Given the bioethics community’s unawareness of this change in Joint Commission standards, we feel obliged to share it with our colleagues through Hastings Bioethics Forum to foster the national discussion about this issue that it so clearly deserves. And writing from New York, we feel especially well placed to bring this forward. In our state, an ethics review process is mandated by the Family Health Care Decisions Act, a law governing surrogate decision-making. Therefore, our standards are more stringent than those of The Joint Commission.
We applaud The Joint Commission for creating a new standard that states that “reducing health care disparities for the [organization’s patients] is a quality and safety priority” and for developing Health Care Equity Certification. Nonetheless, the substitution of a health equity standard for the ethics one is not a remedy for population disparities. There is no reason that ethics should be swapped out for equity. It is not an even exchange as the two are better together.
We should use this unfortunate policy change to foster a clear deliberate process that involves all stakeholders who have a claim on ethical practice. We should use this detour in due process as an opportunity to revisit the retired standard and make it stronger, affirming the interdependency of ethics and equity. This process should include patients and families, practitioners, and hospital leadership. Given the importance of The Joint Commission accreditation process to postgraduate medical education and patient safety, stakeholders should also include educational bodies and government regulators, which use accreditation as a standard for residency program eligibility and the oversight, certifying, and licensing of health care institutions. Each of these constituencies needs to have a seat at the table to chart the future course of ethics and equity in health care institutions. Anything less than full transparency would be an affront to the common morality that informs our collective work and inspires our aspirations for the many communities who entrust us with their care. As bioethicists we look forward to a constructive dialogue with our colleagues at The Joint Commission as we collaborate to promote ethics and equity in our nation’s hospitals.
Renee McLeod-Sordjan, DNP, PhD.c, F.A.A.N., HEC-C, is director and system chair of the Division of Medical Ethics at Northwell Health. She is a professor and the inaugural Vice Dean of the Hofstra-Northwell School of Nursing and Physician Assistant Studies.
Robert Swidler is general counsel to St. Peter’s Health Partners in New York’s Capital Region and St. Joseph’s Health in New York’s Central Region. He is the author of several journal articles and book chapters on medical ethics and health policy, and was one of the initial directors and officers of the Empire State Bioethics Consortium.
Joseph J. Fins M.D., M.A.C.P., F.R.C.P., is the E. William Davis Jr. M.D. Professor of Medical Ethics, a professor of medicine and chief of the division of medical ethics at Weill Cornell Medical College; Solomon Center Distinguished Scholar in Medicine, Bioethics and the Law and a Visiting Professor of Law at Yale Law School; and a member of the adjunct faculty at the Rockefeller University. He is a Hastings Center fellow and chair-elect of the Center’s board of trustees.

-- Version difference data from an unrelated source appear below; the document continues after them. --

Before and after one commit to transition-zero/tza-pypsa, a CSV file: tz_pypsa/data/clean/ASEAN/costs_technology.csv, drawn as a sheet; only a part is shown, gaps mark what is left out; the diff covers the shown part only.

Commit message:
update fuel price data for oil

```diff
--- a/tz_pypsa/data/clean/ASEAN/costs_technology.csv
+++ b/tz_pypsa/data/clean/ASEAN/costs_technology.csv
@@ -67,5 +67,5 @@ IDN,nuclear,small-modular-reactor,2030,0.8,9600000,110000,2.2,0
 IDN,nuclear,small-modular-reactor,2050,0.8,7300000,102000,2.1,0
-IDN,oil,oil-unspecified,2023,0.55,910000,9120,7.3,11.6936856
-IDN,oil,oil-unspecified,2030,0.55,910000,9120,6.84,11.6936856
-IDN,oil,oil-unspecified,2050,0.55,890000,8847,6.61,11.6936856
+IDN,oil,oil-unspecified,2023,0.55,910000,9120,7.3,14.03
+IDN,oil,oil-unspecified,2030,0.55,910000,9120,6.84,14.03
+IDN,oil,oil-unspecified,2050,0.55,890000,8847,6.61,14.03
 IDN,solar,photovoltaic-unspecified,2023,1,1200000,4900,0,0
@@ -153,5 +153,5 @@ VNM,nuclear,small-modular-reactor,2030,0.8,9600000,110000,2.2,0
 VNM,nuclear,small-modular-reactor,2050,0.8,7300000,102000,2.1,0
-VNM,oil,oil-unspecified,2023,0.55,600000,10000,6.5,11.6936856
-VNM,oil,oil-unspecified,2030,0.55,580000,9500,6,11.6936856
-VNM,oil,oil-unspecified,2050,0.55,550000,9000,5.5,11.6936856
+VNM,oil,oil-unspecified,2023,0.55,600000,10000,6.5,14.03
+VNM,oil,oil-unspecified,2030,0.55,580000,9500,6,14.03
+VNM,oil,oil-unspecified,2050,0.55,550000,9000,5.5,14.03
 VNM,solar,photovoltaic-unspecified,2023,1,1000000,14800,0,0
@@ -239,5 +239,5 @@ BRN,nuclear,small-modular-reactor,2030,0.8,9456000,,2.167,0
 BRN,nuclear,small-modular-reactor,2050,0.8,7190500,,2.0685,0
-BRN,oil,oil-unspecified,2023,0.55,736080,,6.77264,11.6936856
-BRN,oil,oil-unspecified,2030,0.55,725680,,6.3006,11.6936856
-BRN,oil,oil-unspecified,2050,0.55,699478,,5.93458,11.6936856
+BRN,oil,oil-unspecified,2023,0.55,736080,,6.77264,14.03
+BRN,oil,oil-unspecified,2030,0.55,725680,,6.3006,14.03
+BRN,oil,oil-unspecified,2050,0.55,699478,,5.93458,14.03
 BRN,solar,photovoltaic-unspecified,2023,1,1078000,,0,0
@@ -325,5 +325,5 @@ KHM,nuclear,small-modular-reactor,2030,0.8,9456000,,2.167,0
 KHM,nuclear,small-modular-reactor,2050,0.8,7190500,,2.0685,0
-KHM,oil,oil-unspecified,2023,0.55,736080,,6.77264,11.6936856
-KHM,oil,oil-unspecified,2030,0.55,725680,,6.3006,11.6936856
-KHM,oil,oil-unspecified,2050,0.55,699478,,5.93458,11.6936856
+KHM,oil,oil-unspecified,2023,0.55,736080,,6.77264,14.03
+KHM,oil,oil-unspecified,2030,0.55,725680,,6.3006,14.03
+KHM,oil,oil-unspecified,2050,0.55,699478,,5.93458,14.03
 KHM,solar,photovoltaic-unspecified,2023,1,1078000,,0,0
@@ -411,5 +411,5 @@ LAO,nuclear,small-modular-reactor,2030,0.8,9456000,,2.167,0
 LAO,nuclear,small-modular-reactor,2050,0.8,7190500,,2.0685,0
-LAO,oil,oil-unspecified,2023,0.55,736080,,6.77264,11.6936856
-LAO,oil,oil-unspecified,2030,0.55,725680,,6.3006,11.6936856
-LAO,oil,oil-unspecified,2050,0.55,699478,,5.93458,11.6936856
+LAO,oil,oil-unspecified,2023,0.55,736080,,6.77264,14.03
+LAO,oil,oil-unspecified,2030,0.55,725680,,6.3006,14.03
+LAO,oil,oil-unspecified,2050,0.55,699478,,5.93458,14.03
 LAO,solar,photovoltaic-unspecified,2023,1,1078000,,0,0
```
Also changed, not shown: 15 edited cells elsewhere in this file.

The authors are members of the Empire State Bioethics Consortium. The ideas and views are not necessarily those of ESBC or institutions with which they are affiliated.
This is the first in a series of three essays on a recent change in ethics performance standards made by the country’s leading accrediting body for hospitals. The next essay will explore the distinction between ethics and equity, and the third essay will outline recommendations for change.